TASK:
The answer must be every line of the records in which the string "bottom" appears.

GIVEN RECORDS:

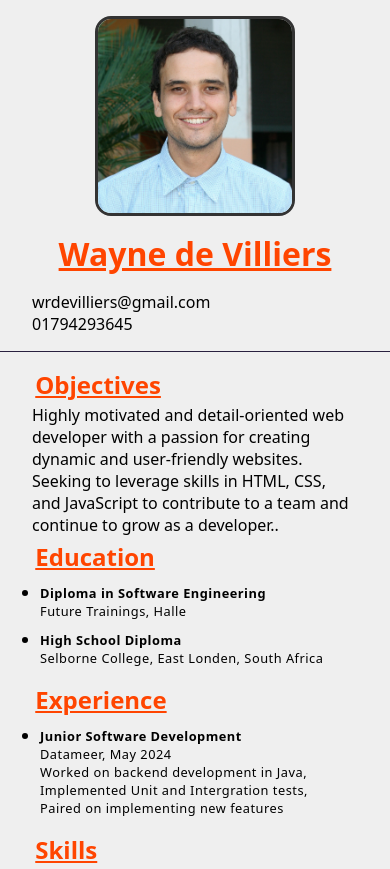
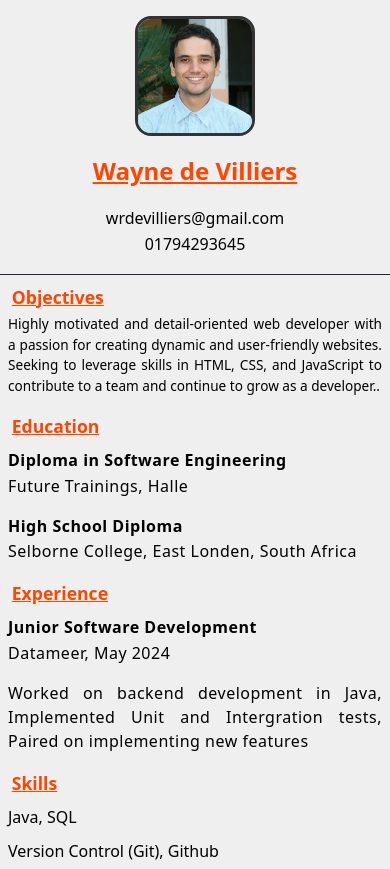
Before and after one commit to waynedevilliers/resume, a plain HTML site: page index.html in a window 390 px wide. Shown: the top 869 px of the page. Drawn offline with Linux system fonts and the light colour scheme.

Commit message:
fix responsiveness

```diff
--- a/style.css
+++ b/style.css
@@ -1,15 +1,19 @@
+/* Reset and Box-Sizing */
 * {
   padding: 0;
   margin: 0;
   box-sizing: border-box;
 }
 
+/* Global Styles */
 body {
   font-family: system-ui;
   background-color: #efefef;
-
+  line-height: 1.6; /* Improves readability */
+  margin: 0; /* Ensure there's no extra space around the body */
 }
 
+/* Header */
 header {
   padding: 1rem 2rem;
   border-bottom: 1px solid #29213f;
@@ -17,6 +21,10 @@
 
 header ul {
   list-style: none;
+  display: flex;
+  justify-content: space-around; /* Distribute menu items evenly */
+  flex-wrap: wrap; /* Make the menu wrap on smaller screens */
+  padding: 0;
 }
 
 header a {
@@ -29,60 +37,138 @@
   margin: 1rem auto;
 }
 
-  h1{
+/* Typography */
+h1 {
   text-align: center;
   color: orangered;
   text-decoration: underline;
   margin: 1rem;
+  font-size: 2rem;
 }
 
-  h2{
+h2 {
   text-align: left;
   color: orangered;
   margin: 1%;
   text-decoration: underline;
+  font-size: 1.5rem;
 }
 
-  main{
+/* Main Content */
+main {
   margin: 1rem 2rem;
 }
 
-  section{
+/* Sections */
+section {
   margin-bottom: 1rem;
 }
 
 p {
   max-width: 80ch;
+  font-size: 1rem; /* Ensures text is readable across devices */
+  line-height: 1.5;
+  margin-bottom: 1rem;
 }
 
-  section li h3{
-    font-size: .8rem;
+section li h3 {
+  font-size: 1rem; /* Use more readable font size */
   letter-spacing: 0.5px;
 }
 
 section li p {
-    font-size: .8rem;
+  font-size: 1rem; /* Use more readable font size */
   letter-spacing: 0.5px;
 }
 
-  section li{
-    margin: .5rem;
+section li {
+  margin: 0.5rem 0;
 }
 
+/* Images */
 img {
-    border-radius: 1rem; /* Rounds corners */
-    border: 3px solid #333; /* Border */
+  border-radius: 1rem;
+  border: 3px solid #333;
 }
 
+/* Responsive Image with Object Fit */
 .with-object-fit {
   margin: 0 auto; /* Center in container */
-    width: 100%; /* Limits image width realtive to parent */
+  width: 100%; /* Limits image width relative to parent */
   max-width: 200px; /* Maximum width of the container */
   height: 200px; /* Fixed height of the container */
 }
 
-.with-object-fit img{
+.with-object-fit img {
   width: 100%;
   height: 100%;
+  object-fit: cover; /* Ensures the image covers the container */
   object-position: right;
 }
+
+/* Responsive Layout for Different Screens */
+@media (max-width: 768px) {
+  /* Adjust main margin for tablets and smaller */
+  main {
+      margin: 1rem;
+  }
+
+  /* Make h1 and h2 smaller for tablets */
+  h1 {
+      font-size: 1.8rem;
+  }
+
+  h2 {
+      font-size: 1.3rem;
+  }
+
+  /* Improve spacing and font-size for paragraphs */
+  p {
+      font-size: 0.9rem;
+  }
+
+  /* Adjust header layout on smaller screens */
+  header ul {
+      flex-direction: column; /* Stack menu items vertically */
+      text-align: center;
+  }
+
+  /* Adjust width of images on smaller screens */
+  .with-object-fit {
+      max-width: 150px; /* Reduce image width */
+      height: 150px; /* Reduce image height */
+  }
+}
+
+@media (max-width: 480px) {
+  /* Further adjustments for mobile */
+  h1 {
+      font-size: 1.5rem;
+  }
+
+  h2 {
+      font-size: 1.1rem;
+  }
+
+  /* Reduce padding and margins for mobile screens */
+  main {
+      margin: 0.5rem;
+  }
+
+  /* Center-align text for better readability on smaller screens */
+  p {
+      text-align: justify;
+      font-size: 0.85rem;
+  }
+
+  /* Stack header items vertically */
+  header ul {
+      flex-direction: column;
+  }
+
+  /* Image container for mobile */
+  .with-object-fit {
+      max-width: 120px;
+      height: 120px;
+  }
+}
```
Lines whose indentation alone changed are shown as unchanged.
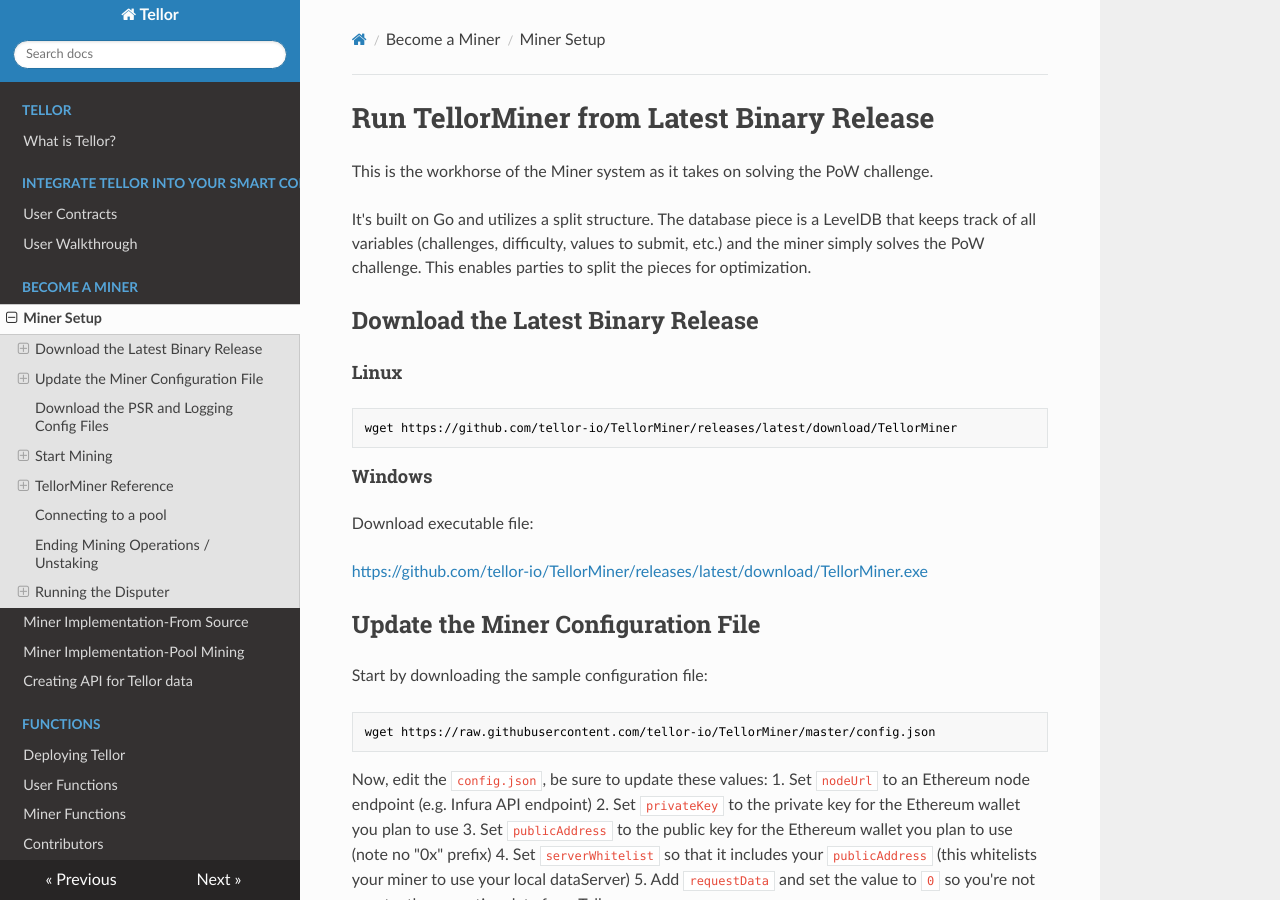
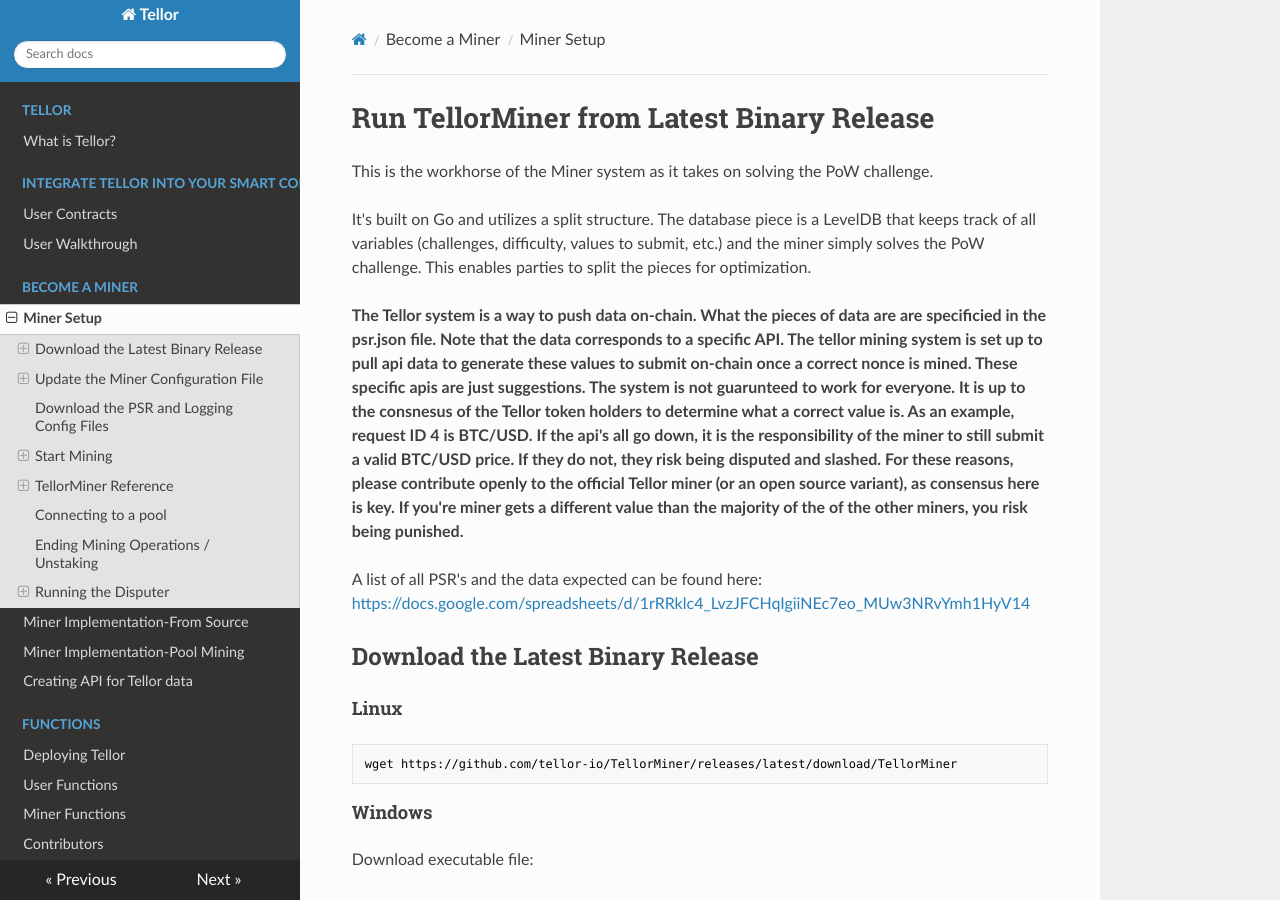
Before and after one commit to tellor-io/TellorDocumentation, an MkDocs documentation site: the page built from docs/MinerSetup.md, in a window 1280 px wide and 900 px high. Built offline with MkDocs 1.6.1, drawn with Linux system fonts in a browser that asks for light colours; nearby versions of some CDN libraries; a script that is not in the unit is left out.

Commit message:
disclaimer/ PSR doc

```diff
--- a/docs/MinerSetup.md
+++ b/docs/MinerSetup.md
@@ -3,6 +3,11 @@
 This is the workhorse of the Miner system as it takes on solving the PoW challenge.
 
 It's built on Go and utilizes a split structure.  The database piece is a LevelDB that keeps track of all variables (challenges, difficulty, values to submit, etc.) and the miner simply solves the PoW challenge.  This enables parties to split the pieces for optimization.
+
+**The Tellor system is a way to push data on-chain.  What the pieces of data are are specificied in the psr.json file. Note that the data corresponds to a specific API.  The tellor mining system is set up to pull api data to generate these values to submit on-chain once a correct nonce is mined. These specific apis are just suggestions.  The system is not guarunteed to work for everyone.  It is up to the consnesus of the Tellor token holders to determine what a correct value is. As an example, request ID 4 is BTC/USD.  If the api's all go down, it is the responsibility of the miner to still submit a valid BTC/USD price.  If they do not, they risk being disputed and slashed.  For these reasons, please contribute openly to the official Tellor miner (or an open source variant), as consensus here is key.  If you're miner gets a different value than the majority of the of the other miners, you risk being punished.**
+
+A list of all PSR's and the data expected can be found here: [https://docs.google.com/spreadsheets/d/1rRRklc4_LvzJFCHqIgiiNEc7eo_MUw3NRvYmh1HyV14](https://docs.google.com/spreadsheets/d/1rRRklc4_LvzJFCHqIgiiNEc7eo_MUw3NRvYmh1HyV14)
+
 
 ## Download the Latest Binary Release
 
```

ANSWER SPACE:
   border-bottom: 1px solid #29213f;
   margin-bottom: 1rem;
+  margin-bottom: 1rem;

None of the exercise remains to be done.